You guys know, I often sketch and plan a painting. Projecting a drawn image onto a prepared canvas and working within the structure … and sometimes destroying the structure … but I often have a starting point.
This one went differently. I like to create organically. When I sketch I almost never have a plan and count on my ability to leverage an eraser at my whim to just see what happens. Well, when painting anything remotely figurative that’s not always a good option. Paint isn’t quite as forgiving as pencil.
That being said, it is one draw I have to abstract work. When I go in with a notion and not an idea different things happen. This one started as a killer green background but then … I was stuck! The green seemed almost mechanical, fabricated? Manufactured? I don’t know but it felt decidedly not organic.

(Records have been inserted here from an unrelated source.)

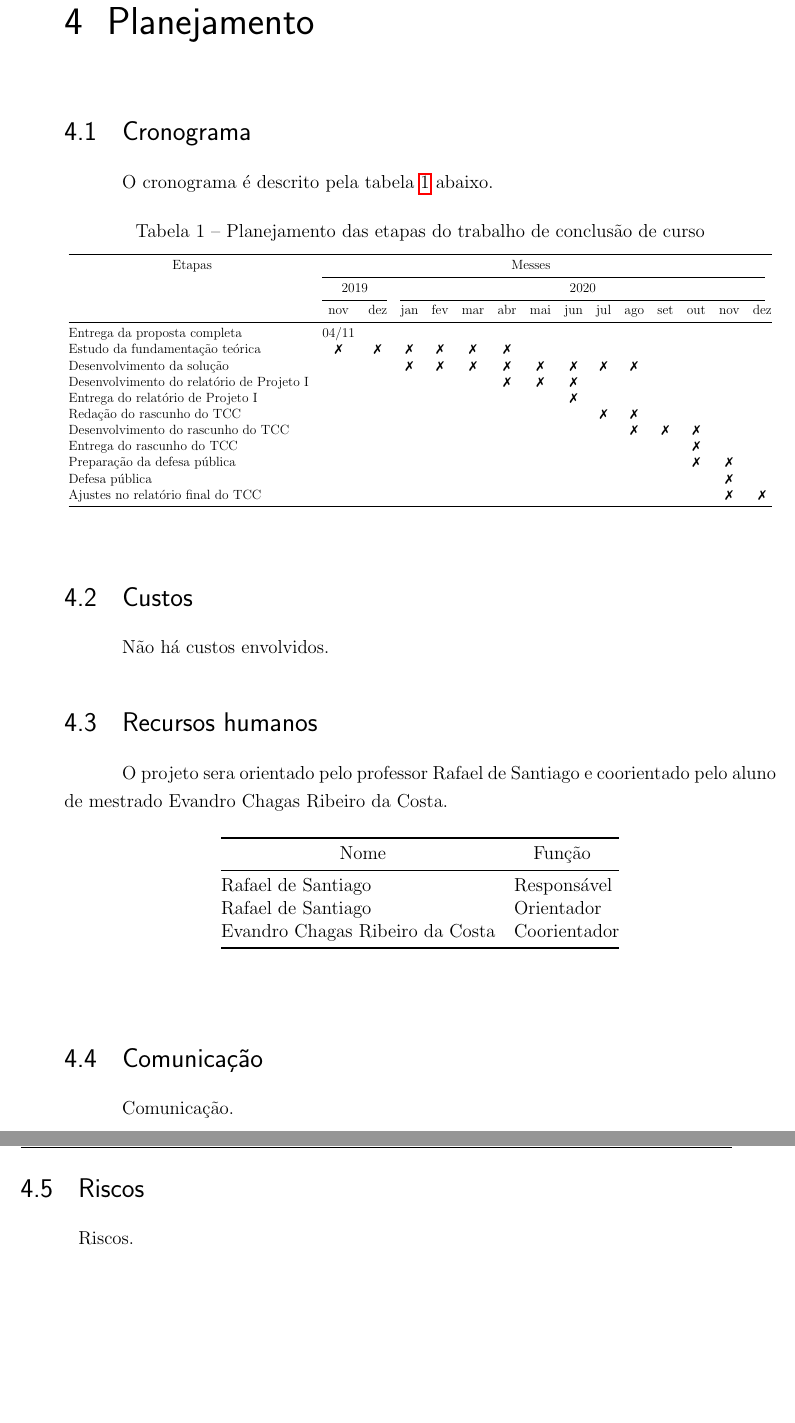
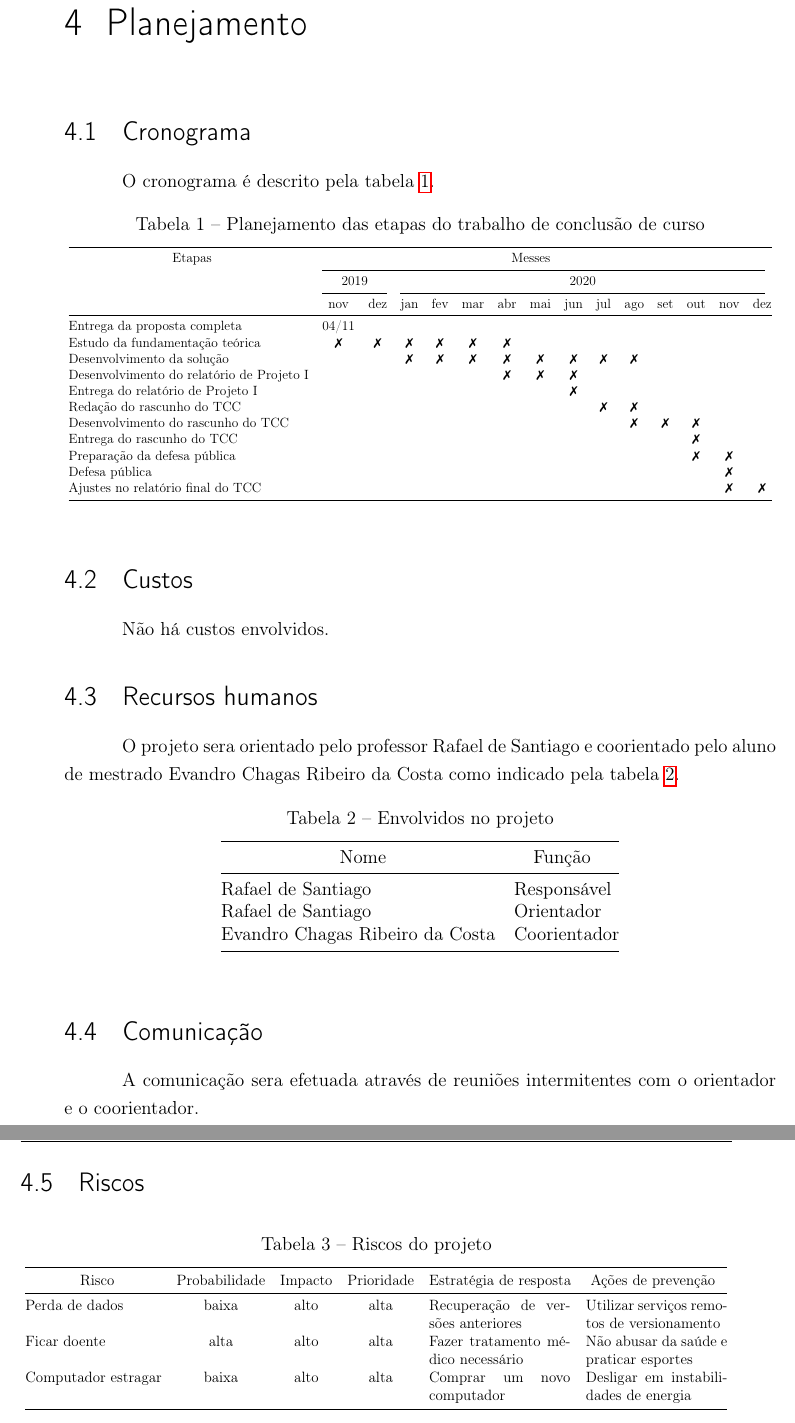
Before and after one commit to tarberd/undergraduete-thesis, a LaTeX thesis (proposal/main.tex): two parts of pages 17 and 18 of 19, joined at a grey line, cut so that both start at the same text, the shorter picture padded with empty space. Compiled offline with pdfLaTeX.

Commit message:
Add riscos

```diff
--- a/proposal/main.tex
+++ b/proposal/main.tex
@@ -7,6 +7,7 @@
   brazil
 ]{abntex2}
 
+\usepackage[T1]{fontenc}
 \usepackage{indentfirst}
 \usepackage{pdfpages}
 \usepackage[alf]{abntex2cite}
@@ -95,7 +98,7 @@ desenvolvimento de um compilador para a linguagem de programação projetada.
 \chapter{Planejamento}
 \section{Cronograma}\label{cap:cronograma}
 
-O cronograma é descrito pela tabela~\ref{tab:cronograma} abaixo.
+O cronograma é descrito pela tabela~\ref{tab:cronograma}.
 
 \begin{table}[h]
   \caption{Planejamento das etapas do trabalho de conclusão de curso}\label{tab:cronograma}
@@ -141,10 +144,11 @@ Não há custos envolvidos.
 
 \section{Recursos humanos}\label{cap:recursos_humanos}
 
-O projeto sera orientado pelo professor Rafael de Santiago e coorientado pelo aluno de mestrado Evandro Chagas Ribeiro da Costa.
+O projeto sera orientado pelo professor Rafael de Santiago e coorientado pelo aluno de mestrado Evandro Chagas Ribeiro da Costa como indicado pela tabela~\ref{tab:envolvidos}.
 
 \begin{table}[h]
-  \begin{center}
+  \caption{Envolvidos no projeto}\label{tab:envolvidos}
+    \centering
       \begin{tabular}{@{}ll@{}}
         \toprule
         \multicolumn{1}{c}{Nome} & \multicolumn{1}{c}{Função} \\
@@ -154,16 +158,28 @@ O projeto sera orientado pelo professor Rafael de Santiago e coorientado pelo al
         Evandro Chagas Ribeiro da Costa & Coorientador \\
         \bottomrule
       \end{tabular}
-  \end{center}
 \end{table}
 
 \section{Comunicação}\label{cap:comunicacao}
 
-Comunicação.
+A comunicação sera efetuada através de reuniões intermitentes com o orientador e o coorientador.
 
 \section{Riscos}\label{cap:riscos}
 
-Riscos.
+\begin{table}[h]
+  \caption{Riscos do projeto}\label{tab:riscos}
+    \resizebox{\textwidth}{!}{
+      \begin{tabular}{@{}lcccp{4cm}p{4cm}@{}}
+        \toprule
+        \multicolumn{1}{c}{Risco} & Probabilidade & Impacto & Prioridade & \multicolumn{1}{c}{Estratégia de resposta} & \multicolumn{1}{c}{Ações de prevenção} \\
+        \midrule
+        Perda de dados & baixa & alto & alta & Recuperação de versões anteriores & Utilizar serviços remotos de versionamento \\
+        Ficar doente   & alta  & alto & alta & Fazer tratamento médico necessário & Não abusar da saúde e praticar esportes \\
+        Computador estragar & baixa & alto & alta & Comprar um novo computador & Desligar em instabilidades de energia \\
+        \bottomrule
+      \end{tabular}
+    }
+\end{table}
 
 \postextual{}
 
```
Also changed, not shown: proposal/main.tex (10 more changed lines). Lines whose indentation alone changed are shown as unchanged.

I wish I could tell you what colors were at play here, I wasn’t keeping good track as I was working on the whim. Looking at it I’m going to assume a Naples Yellow (which is pretty subdued and opaque) and an Umber, I’m assuming raw as it’s my go to right now and the shading here is pretty cool (burnt would have given me more orange I think).
This was fun to do and I enjoyed the swirly nature of it, but it also seemed … bland.
Since that background was so darned cool I played around with layering various translucent oranges and reds onto the yellow … and then I had a bunch of the mix leftover and I just went at the canvas with a palette knife to create some movement and weight at the bottom. I was, and am pleased with this result.
It still felt, to me, like more was needed to bring it all together. Given the excellent masking luck I’d had with Rosa I thought I’d try the same technique to create some lightness behind the image. And voila`!
Oftentimes the unplanned goes so much better for me than the heavy planning pieces. That being said, the planning and execution of a piece gives me an opportunity to learn so much that I can then bring to more organic creations. Nothing is lost.